On the other hand, when a formerly successful certification program plateaus or declines, the shift often can be attributed to one or more of the following circumstances:
- The most interested segments of the market have already been captured.
- Demographic changes have occurred in the market.
- The occupation or profession has contracted.
- The nature of the occupation or profession has changed such that the credential has become less valuable or essential.
- Competition has increased, and the association has failed to demonstrate a strong value proposition for the credential that differentiates it from competitors.
Three Steps to Sunsetting
When you have a lackluster certification, the question of whether to sunset inevitably arises.
Here are three steps association should follow to sunset a program successfully:
Gather proof. If the root causes of your certification’s poor performance are not clear, gather data and further business insights into the problem. Associations can do this by conducting market research on perceptions of the credential, including its value and relevancy. Or the organization can analyze societal trends, such as consumer, learning, education, demographic, technology, industry, or workforce shifts that may have affected the value of the certification.
Evaluate if there’s room for change. Once you’ve identified the root causes of a certification’s decline, evaluate the degree to which you can exercise some measure of control or change over these factors. Have a conversation with your board about whether the association can make changes. During these discussions, be prepared with data, if available, to challenge statements rooted in personal beliefs or emotions rather than facts.
Stage a series of strategic conversations on sunsetting. If change is not inevitable, then it could be time to sunset. Realistically, it could take a year or more to reach the decision. Time is needed to deal with board member and staff resistance and for the board to feel comfortable with the decision. This process may be more protracted if current board members or staff were strong advocates for creating the credential in the first place.
Resistance to sunsetting is typically the byproduct of:
- A strongly held belief that the certification is the “right thing to do.” However right the concept may be, a certification program is not always a viable business proposition.
- The conviction that lackluster performance is simply due to poor marketing. Even if marketing is the sole problem (and it usually isn’t), the factors contributing to this situation are likely to continue.
- Board and staff who are concerned about negative reactions from members and possible damage to the organization’s reputation. Nonetheless, the financial losses incurred, and the opportunity costs associated with maintaining the credential, cannot be ignored by a board obligated to exercise due diligence.
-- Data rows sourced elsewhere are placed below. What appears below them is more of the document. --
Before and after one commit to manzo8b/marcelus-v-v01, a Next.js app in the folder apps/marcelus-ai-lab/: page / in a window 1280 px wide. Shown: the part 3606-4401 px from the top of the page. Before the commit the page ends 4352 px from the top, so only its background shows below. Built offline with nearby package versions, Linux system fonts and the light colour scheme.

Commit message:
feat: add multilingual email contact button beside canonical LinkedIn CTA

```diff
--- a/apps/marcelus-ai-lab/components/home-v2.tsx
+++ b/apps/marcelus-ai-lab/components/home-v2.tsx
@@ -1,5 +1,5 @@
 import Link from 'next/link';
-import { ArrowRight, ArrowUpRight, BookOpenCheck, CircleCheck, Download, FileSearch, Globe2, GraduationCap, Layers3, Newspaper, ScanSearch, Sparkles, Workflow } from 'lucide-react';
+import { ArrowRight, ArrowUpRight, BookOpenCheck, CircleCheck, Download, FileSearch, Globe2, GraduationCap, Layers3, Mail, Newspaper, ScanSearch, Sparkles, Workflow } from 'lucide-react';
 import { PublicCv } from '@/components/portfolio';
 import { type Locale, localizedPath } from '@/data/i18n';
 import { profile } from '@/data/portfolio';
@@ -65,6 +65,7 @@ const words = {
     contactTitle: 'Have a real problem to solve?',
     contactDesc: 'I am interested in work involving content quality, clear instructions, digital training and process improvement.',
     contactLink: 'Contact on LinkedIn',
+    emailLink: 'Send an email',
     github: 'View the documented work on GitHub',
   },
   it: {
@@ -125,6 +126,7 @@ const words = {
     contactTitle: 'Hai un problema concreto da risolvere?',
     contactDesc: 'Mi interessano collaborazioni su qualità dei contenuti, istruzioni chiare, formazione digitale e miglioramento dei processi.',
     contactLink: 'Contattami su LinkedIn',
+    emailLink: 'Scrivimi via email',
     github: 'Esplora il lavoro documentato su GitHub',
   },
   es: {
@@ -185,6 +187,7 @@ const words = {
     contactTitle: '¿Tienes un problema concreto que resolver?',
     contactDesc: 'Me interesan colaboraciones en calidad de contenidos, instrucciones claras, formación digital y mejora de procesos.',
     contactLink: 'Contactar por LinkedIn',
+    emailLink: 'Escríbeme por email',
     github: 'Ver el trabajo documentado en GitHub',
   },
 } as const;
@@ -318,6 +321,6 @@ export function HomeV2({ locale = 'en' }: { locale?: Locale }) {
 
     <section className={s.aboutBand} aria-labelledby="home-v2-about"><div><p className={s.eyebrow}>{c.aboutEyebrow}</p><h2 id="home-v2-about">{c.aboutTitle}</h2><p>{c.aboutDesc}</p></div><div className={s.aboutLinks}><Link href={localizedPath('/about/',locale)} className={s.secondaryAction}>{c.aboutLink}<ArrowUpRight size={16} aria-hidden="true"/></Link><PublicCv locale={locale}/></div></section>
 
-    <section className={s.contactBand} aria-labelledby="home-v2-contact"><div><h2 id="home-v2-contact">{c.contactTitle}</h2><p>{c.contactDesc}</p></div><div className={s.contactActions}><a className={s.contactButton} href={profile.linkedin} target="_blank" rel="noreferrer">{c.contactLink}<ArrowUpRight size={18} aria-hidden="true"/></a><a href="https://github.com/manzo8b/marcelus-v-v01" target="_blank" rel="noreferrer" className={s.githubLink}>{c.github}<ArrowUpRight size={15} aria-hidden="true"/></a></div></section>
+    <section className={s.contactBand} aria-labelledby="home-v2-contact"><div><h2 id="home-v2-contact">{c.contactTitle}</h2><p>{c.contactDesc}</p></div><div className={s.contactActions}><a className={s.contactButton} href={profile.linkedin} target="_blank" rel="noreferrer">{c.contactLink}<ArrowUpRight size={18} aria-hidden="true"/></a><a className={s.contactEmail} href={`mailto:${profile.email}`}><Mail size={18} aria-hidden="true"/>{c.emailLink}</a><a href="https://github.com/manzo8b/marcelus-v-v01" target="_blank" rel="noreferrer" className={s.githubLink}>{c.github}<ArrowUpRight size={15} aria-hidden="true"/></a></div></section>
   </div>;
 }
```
Even when discontinuing a certification is the logical solution, resolving to do so is not easy. However, thoroughly assessing the status of your credential and evaluating all options will keep you on the right path. If this evaluation process is made transparent to stakeholders, and they are informed along the way, you will lay the foundation for a successful sunsetting process.